::: DATA SECTION

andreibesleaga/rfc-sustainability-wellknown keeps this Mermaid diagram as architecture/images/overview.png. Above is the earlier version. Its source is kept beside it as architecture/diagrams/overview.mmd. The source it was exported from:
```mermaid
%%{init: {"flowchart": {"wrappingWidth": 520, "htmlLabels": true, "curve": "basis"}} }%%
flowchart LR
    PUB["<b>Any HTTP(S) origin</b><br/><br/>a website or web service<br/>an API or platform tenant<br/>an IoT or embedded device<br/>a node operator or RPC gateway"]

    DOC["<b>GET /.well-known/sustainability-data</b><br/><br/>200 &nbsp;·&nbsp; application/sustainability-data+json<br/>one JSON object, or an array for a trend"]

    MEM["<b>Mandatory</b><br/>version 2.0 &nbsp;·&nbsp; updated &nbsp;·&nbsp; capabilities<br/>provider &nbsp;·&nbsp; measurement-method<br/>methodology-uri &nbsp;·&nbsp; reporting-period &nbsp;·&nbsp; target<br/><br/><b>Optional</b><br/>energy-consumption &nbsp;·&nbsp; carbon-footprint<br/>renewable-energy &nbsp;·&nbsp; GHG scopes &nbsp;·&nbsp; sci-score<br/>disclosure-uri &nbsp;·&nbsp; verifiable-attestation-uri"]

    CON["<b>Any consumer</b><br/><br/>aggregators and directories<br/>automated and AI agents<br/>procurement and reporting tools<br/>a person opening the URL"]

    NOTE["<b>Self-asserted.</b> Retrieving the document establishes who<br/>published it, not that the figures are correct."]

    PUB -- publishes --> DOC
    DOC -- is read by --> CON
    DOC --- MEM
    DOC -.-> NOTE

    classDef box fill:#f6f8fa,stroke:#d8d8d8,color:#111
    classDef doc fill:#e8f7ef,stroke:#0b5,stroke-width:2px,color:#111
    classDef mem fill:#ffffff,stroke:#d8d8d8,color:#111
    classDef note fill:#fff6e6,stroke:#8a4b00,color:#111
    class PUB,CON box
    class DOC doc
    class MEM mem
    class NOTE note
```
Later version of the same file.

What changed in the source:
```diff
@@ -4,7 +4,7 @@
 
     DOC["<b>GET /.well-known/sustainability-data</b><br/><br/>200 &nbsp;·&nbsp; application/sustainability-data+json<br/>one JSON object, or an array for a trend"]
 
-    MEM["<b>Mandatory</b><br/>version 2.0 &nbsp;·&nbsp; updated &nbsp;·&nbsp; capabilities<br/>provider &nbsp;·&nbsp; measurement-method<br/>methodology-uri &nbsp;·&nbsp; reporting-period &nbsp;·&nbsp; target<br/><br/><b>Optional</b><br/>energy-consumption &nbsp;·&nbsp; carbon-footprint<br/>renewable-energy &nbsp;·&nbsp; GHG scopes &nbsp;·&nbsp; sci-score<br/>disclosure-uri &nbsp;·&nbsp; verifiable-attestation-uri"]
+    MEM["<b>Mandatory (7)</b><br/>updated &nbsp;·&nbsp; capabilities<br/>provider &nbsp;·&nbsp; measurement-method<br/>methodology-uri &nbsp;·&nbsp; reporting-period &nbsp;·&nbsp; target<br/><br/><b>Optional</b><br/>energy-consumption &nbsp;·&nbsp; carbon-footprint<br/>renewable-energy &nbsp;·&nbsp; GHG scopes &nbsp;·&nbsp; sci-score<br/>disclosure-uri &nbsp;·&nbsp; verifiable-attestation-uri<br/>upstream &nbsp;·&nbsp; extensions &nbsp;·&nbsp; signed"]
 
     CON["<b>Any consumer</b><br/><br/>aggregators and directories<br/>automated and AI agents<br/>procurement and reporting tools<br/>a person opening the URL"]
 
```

::::::

:: EXERCISE AIM ::
How many lines in the data contain "method"? Answer with the number alone.

:: ANSWER TO THE PROBLEM ::
3